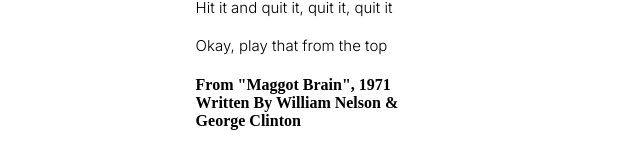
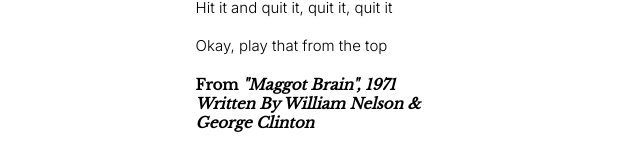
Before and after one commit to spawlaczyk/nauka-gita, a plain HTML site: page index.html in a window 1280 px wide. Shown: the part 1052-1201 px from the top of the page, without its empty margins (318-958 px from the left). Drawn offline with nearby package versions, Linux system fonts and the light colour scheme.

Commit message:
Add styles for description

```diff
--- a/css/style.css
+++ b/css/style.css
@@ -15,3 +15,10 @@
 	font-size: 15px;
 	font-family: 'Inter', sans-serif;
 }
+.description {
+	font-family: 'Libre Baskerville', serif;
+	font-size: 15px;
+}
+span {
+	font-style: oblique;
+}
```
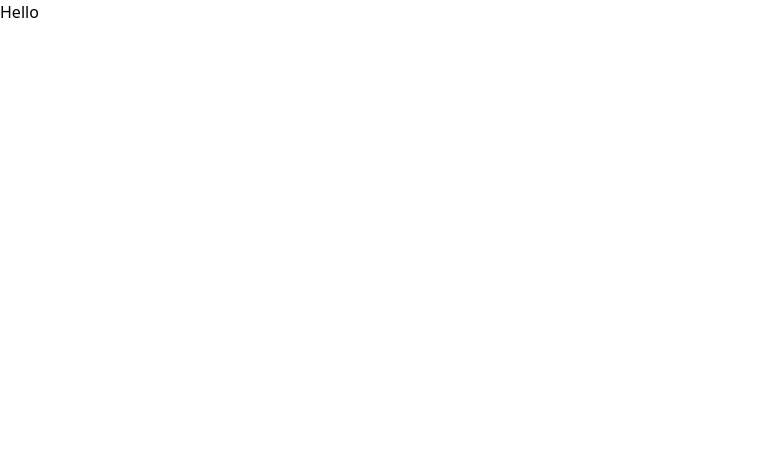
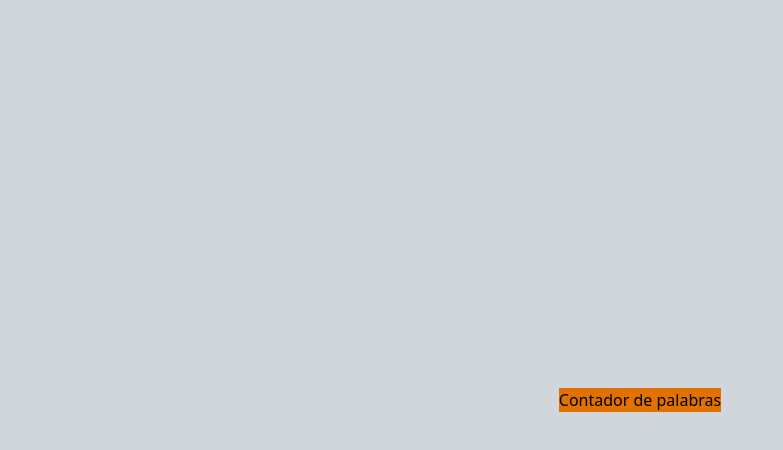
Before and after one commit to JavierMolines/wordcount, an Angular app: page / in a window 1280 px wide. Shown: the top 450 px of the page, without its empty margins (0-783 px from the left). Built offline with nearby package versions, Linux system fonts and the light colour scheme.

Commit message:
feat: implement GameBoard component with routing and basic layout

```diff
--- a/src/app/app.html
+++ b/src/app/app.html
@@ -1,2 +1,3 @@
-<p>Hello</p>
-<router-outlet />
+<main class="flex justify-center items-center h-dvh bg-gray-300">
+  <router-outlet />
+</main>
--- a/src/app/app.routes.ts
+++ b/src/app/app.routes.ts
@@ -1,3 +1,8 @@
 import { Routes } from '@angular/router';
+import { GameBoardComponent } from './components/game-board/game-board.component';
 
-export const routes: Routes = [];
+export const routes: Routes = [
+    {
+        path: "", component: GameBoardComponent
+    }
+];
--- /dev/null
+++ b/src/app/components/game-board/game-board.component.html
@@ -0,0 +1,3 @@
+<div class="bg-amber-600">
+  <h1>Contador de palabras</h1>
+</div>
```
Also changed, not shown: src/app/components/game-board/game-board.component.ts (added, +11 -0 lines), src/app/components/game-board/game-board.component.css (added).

******************************

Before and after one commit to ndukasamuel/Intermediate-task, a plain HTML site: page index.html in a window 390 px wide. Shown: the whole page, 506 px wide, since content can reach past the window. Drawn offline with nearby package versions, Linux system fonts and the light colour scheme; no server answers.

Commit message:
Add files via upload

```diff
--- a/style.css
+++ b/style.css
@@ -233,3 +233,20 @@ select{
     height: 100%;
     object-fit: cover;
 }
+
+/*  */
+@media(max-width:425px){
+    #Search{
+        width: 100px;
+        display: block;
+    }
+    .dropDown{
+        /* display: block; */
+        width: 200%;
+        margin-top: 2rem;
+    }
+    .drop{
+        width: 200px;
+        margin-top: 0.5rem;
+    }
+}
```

******************************

## [Task description]
Copy out each line of the material that holds the word "components".

## [The answer]
+import { GameBoardComponent } from './components/game-board/game-board.component';
+++ b/src/app/components/game-board/game-board.component.html
Also changed, not shown: src/app/components/game-board/game-board.component.ts (added, +11 -0 lines), src/app/components/game-board/game-board.component.css (added).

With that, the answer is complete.